Gather, from the data below, each line in which the word "Project" occurs.

(Materials provided begins)

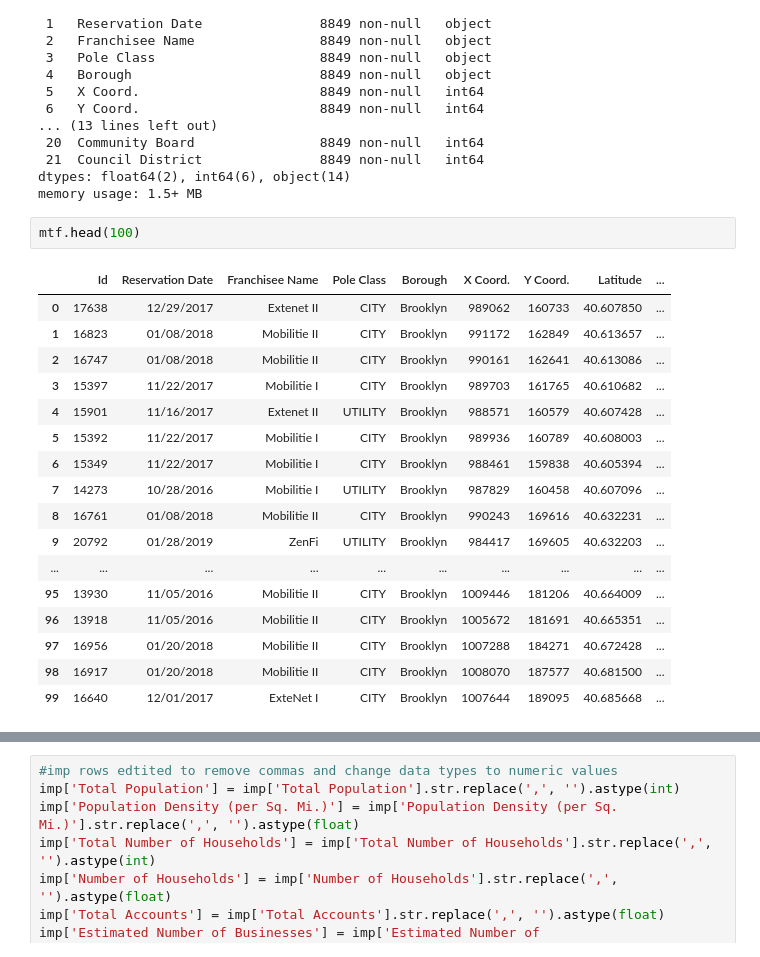
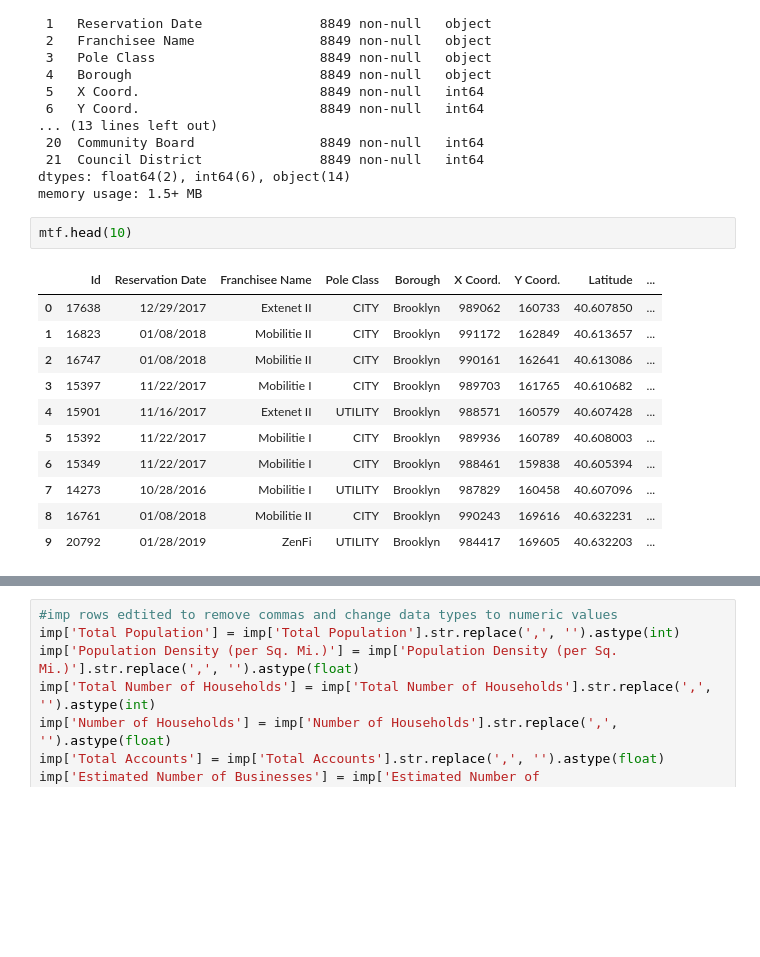
Before and after one commit to Sricha02/FINAL_CAP, a Jupyter notebook: Telecommunications.ipynb, the cells around one changed output, grey strips where cells are left out. Cells and saved outputs as stored; diff of their text form; blank space fills up the shorter version.

```diff
--- a/Telecommunications.ipynb
+++ b/Telecommunications.ipynb
@@ -39,23 +39,17 @@ Data columns (total 22 columns):
 dtypes: float64(2), int64(6), object(14)
 memory usage: 1.5+ MB
 # %%
-mtf.head(100)
+mtf.head(10)
 # %% [output]
 |  | Id | Reservation Date | Franchisee Name | Pole Class | Borough | X Coord. | Y Coord. | Latitude | ... |
 | 0 | 17638 | 12/29/2017 | Extenet II | CITY | Brooklyn | 989062 | 160733 | 40.607850 | ... |
 | 1 | 16823 | 01/08/2018 | Mobilitie II | CITY | Brooklyn | 991172 | 162849 | 40.613657 | ... |
 | 2 | 16747 | 01/08/2018 | Mobilitie II | CITY | Brooklyn | 990161 | 162641 | 40.613086 | ... |
 | 3 | 15397 | 11/22/2017 | Mobilitie I | CITY | Brooklyn | 989703 | 161765 | 40.610682 | ... |
 | 4 | 15901 | 11/16/2017 | Extenet II | UTILITY | Brooklyn | 988571 | 160579 | 40.607428 | ... |
 | 5 | 15392 | 11/22/2017 | Mobilitie I | CITY | Brooklyn | 989936 | 160789 | 40.608003 | ... |
 | 6 | 15349 | 11/22/2017 | Mobilitie I | CITY | Brooklyn | 988461 | 159838 | 40.605394 | ... |
 | 7 | 14273 | 10/28/2016 | Mobilitie I | UTILITY | Brooklyn | 987829 | 160458 | 40.607096 | ... |
 | 8 | 16761 | 01/08/2018 | Mobilitie II | CITY | Brooklyn | 990243 | 169616 | 40.632231 | ... |
 | 9 | 20792 | 01/28/2019 | ZenFi | UTILITY | Brooklyn | 984417 | 169605 | 40.632203 | ... |
-| ... | ... | ... | ... | ... | ... | ... | ... | ... | ... |
-| 95 | 13930 | 11/05/2016 | Mobilitie II | CITY | Brooklyn | 1009446 | 181206 | 40.664009 | ... |
-| 96 | 13918 | 11/05/2016 | Mobilitie II | CITY | Brooklyn | 1005672 | 181691 | 40.665351 | ... |
-| 97 | 16956 | 01/20/2018 | Mobilitie II | CITY | Brooklyn | 1007288 | 184271 | 40.672428 | ... |
-| 98 | 16917 | 01/20/2018 | Mobilitie II | CITY | Brooklyn | 1008070 | 187577 | 40.681500 | ... |
-| 99 | 16640 | 12/01/2017 | ExteNet I | CITY | Brooklyn | 1007644 | 189095 | 40.685668 | ... |
 # %%
```
Also changed, not shown: parts of 15 cells of this notebook.
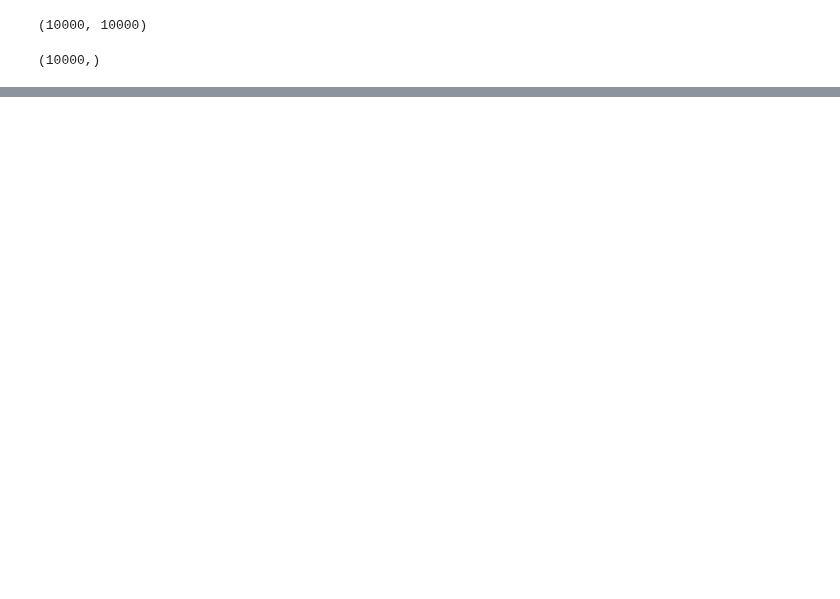
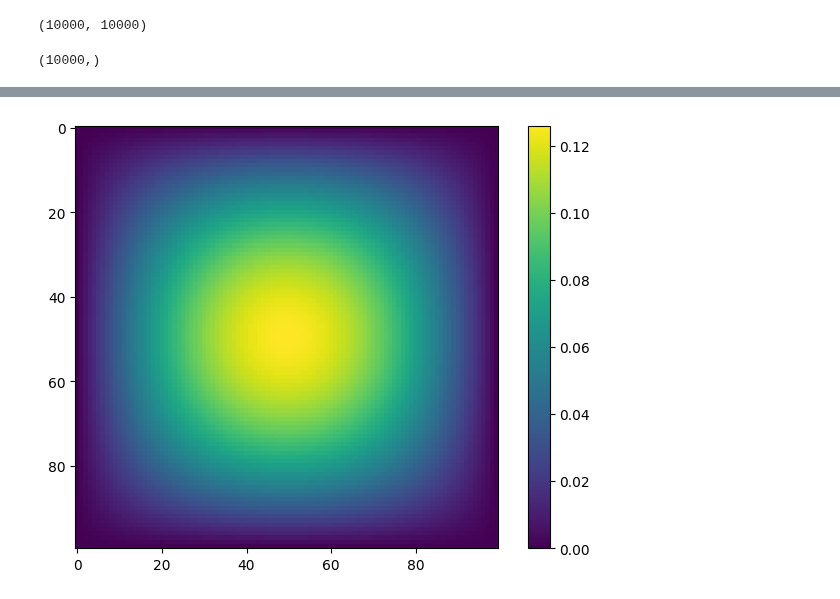
Before and after one commit to corinnawegner/Computational-physics, a Jupyter notebook: Project 4/Problem 1.ipynb, the cells around one changed output, grey strips where cells are left out. Drawn from its saved outputs; the diff is of its cells as text; code cells hidden in the pictures; blank space fills up the shorter version.

```diff
--- a/Project 4/Problem 1.ipynb
+++ b/Project 4/Problem 1.ipynb
@@ -143,0 +213,9 @@ plt.legend()
+# %%
+x_end_JR_reshaped = x_end_JR.reshape((L,L))
+fig_1, ax_1 = plt.subplots()
+im = ax_1.imshow(x_end_JR_reshaped)
+cbar = fig_1.colorbar(im, ax=ax_1)
+plt.tight_layout()
+plt.show()
+# %% [output]
+[figure, added]
```
Also changed, not shown: parts of 12 cells of this notebook.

(Materials provided ends)

→ **Task output**
Before and after one commit to corinnawegner/Computational-physics, a Jupyter notebook: Project 4/Problem 1.ipynb, the cells around one changed output, grey strips where cells are left out. Drawn from its saved outputs; the diff is of its cells as text; code cells hidden in the pictures; blank space fills up the shorter version.
--- a/Project 4/Problem 1.ipynb
+++ b/Project 4/Problem 1.ipynb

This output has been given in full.